ABOUT THIS EXERCISE:
Copy every line below where the string "height" is found.

THE DATA:
■ ■ ■

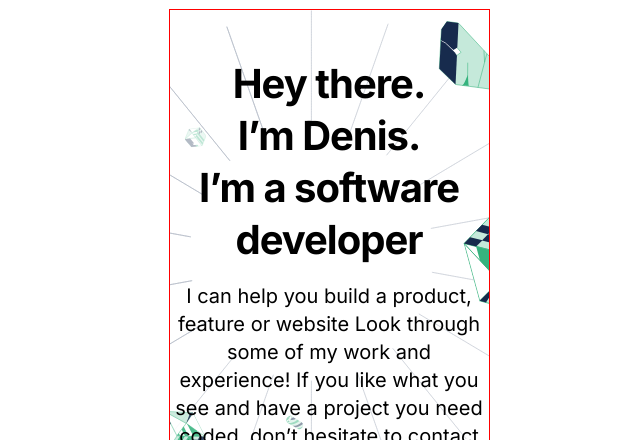
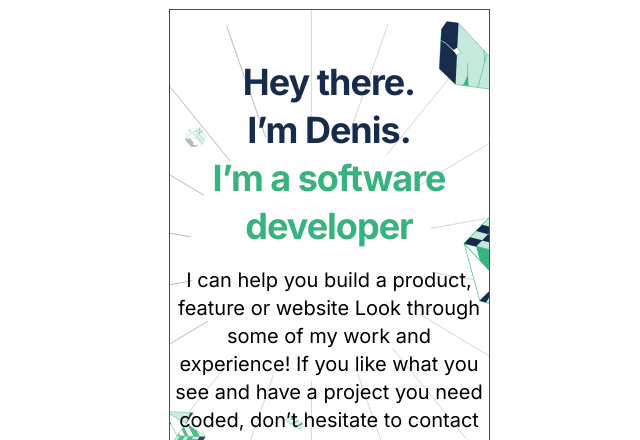
Before and after one commit to dd-obua/Mic-1-1-Portfolio, a website: page index.html in a window 1280 px wide. Shown: the part 39-479 px from the top of the page, without its empty margins (311-951 px from the left). Drawn offline with Linux system fonts and the light colour scheme.

Commit message:
Style h1 spans

```diff
--- a/css/styles.css
+++ b/css/styles.css
@@ -50,9 +50,17 @@ img {
 }
 
 h1 {
-  font-size: 4rem;
+  font-size: 3.6rem;
   font-weight: 700;
-  line-height: 5.2rem;
+  line-height: 4.8rem;
   letter-spacing: -0.1rem;
   padding: 4.8rem 2.4rem 1.6rem;
 }
+
+.greeting {
+  color: #172b4d;
+}
+
+.job {
+  color: #36b37e;
+}
```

■ ■ ■

TASK OUTPUT:
-  line-height: 5.2rem;
+  line-height: 4.8rem;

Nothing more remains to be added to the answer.